▶ INSTRUCTIONS TO FOLLOW
Isolate every line in the records below with "AFQBaseDockWidget" in it.

Stored data
╔══

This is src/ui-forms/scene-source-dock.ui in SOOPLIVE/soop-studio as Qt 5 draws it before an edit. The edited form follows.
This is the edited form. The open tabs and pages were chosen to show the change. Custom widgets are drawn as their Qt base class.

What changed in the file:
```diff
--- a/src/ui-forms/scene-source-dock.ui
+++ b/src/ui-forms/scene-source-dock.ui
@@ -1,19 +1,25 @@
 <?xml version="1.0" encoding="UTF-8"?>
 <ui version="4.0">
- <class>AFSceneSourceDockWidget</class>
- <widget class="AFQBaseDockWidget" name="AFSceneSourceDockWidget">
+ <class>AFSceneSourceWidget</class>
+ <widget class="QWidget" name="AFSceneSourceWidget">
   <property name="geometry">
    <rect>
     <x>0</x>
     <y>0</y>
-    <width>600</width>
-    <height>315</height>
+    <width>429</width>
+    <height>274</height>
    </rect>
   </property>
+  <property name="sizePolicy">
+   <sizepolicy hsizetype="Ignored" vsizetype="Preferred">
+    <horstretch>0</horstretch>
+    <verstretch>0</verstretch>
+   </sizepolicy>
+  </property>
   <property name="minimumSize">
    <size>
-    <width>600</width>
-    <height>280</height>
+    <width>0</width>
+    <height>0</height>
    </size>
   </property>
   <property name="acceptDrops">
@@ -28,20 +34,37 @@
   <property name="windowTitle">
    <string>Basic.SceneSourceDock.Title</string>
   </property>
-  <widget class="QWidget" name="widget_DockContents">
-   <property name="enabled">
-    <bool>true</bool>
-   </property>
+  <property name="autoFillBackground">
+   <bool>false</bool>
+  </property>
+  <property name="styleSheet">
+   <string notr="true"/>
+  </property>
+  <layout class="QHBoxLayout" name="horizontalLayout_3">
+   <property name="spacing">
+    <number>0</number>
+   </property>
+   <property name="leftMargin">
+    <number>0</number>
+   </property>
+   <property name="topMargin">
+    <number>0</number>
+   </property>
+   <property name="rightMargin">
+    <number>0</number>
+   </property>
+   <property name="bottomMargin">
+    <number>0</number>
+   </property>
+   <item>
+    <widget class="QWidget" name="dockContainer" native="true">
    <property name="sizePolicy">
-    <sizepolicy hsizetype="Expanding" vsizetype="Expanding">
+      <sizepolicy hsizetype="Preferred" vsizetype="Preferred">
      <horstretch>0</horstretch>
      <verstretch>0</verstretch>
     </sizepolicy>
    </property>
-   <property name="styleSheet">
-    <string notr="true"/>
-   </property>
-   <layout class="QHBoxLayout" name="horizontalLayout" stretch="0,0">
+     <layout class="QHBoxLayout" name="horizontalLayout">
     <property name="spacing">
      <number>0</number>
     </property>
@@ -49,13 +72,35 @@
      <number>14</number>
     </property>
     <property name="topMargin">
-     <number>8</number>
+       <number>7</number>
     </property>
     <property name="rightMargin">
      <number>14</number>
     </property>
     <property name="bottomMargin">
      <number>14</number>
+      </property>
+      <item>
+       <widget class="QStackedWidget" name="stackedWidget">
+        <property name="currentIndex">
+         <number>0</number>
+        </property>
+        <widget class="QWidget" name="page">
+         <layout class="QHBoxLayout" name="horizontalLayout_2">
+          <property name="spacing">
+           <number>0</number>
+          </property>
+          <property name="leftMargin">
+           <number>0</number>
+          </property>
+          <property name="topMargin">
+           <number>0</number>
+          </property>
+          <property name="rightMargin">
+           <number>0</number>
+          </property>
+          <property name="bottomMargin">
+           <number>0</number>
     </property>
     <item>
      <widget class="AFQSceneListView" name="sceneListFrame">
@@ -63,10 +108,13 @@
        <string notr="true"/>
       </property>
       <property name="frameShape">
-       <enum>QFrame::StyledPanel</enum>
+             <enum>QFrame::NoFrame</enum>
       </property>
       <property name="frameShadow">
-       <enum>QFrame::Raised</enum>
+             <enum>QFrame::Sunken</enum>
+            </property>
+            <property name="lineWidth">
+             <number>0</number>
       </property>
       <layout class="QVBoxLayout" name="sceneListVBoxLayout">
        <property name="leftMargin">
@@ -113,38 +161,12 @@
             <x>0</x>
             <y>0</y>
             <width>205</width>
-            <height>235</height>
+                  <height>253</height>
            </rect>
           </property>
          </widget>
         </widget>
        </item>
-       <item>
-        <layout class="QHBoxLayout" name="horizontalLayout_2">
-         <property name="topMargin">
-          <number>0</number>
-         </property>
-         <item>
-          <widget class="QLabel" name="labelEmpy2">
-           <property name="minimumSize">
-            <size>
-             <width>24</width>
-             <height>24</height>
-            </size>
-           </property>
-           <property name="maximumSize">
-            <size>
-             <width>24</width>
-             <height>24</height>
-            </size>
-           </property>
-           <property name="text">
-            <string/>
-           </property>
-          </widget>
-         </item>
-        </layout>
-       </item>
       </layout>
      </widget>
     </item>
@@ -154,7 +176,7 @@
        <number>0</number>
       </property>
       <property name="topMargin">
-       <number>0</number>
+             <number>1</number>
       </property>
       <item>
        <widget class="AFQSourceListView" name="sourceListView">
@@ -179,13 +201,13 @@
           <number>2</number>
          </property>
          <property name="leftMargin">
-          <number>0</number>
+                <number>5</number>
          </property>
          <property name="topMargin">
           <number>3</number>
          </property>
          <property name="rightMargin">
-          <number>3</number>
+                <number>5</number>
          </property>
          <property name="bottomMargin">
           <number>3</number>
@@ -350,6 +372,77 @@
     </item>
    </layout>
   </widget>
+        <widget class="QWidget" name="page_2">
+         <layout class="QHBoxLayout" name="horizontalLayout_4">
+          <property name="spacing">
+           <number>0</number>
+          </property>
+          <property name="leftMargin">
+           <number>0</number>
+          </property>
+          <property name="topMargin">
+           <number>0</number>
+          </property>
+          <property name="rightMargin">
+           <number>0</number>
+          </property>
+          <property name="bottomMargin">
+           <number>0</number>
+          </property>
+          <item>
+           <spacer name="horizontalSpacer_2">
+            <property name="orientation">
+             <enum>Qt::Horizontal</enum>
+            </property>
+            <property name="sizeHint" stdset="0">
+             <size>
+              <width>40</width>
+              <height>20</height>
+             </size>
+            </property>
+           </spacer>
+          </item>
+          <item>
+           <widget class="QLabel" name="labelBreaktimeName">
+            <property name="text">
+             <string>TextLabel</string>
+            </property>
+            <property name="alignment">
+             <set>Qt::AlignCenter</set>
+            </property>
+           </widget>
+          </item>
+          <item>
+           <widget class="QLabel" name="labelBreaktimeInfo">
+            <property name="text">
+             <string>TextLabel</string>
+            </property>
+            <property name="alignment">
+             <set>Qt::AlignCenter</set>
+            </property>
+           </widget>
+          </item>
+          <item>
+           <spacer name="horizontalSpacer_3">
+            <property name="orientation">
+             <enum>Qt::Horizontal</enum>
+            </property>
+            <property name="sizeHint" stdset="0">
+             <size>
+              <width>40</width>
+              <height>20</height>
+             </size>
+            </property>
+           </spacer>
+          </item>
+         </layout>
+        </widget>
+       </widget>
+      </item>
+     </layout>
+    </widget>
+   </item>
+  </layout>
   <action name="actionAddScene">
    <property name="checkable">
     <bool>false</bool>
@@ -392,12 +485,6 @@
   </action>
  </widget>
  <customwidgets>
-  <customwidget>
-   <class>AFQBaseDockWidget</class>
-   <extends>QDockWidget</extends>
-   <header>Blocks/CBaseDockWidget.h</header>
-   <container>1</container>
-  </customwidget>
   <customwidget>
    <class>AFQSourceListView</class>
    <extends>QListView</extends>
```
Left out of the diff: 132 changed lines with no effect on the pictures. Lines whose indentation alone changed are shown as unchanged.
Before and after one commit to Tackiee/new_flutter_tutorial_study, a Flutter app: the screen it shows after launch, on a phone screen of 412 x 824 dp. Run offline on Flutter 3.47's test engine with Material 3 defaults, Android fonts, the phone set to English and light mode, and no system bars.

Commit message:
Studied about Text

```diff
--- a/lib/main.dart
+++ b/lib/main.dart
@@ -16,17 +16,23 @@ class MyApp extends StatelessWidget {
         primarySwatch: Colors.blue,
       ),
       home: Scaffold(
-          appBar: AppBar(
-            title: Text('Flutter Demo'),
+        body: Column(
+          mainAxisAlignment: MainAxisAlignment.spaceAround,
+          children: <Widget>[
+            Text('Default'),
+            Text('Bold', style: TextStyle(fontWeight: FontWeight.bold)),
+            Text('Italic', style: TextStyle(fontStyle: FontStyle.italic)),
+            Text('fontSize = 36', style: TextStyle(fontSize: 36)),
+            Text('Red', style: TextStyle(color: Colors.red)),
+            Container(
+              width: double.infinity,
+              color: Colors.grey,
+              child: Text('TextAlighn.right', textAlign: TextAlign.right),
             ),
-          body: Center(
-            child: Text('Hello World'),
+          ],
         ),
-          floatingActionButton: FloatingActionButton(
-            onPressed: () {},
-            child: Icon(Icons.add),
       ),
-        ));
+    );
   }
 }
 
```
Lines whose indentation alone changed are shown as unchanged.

╚══

▶ RESPONSE BOX
- <widget class="AFQBaseDockWidget" name="AFSceneSourceDockWidget">
-   <class>AFQBaseDockWidget</class>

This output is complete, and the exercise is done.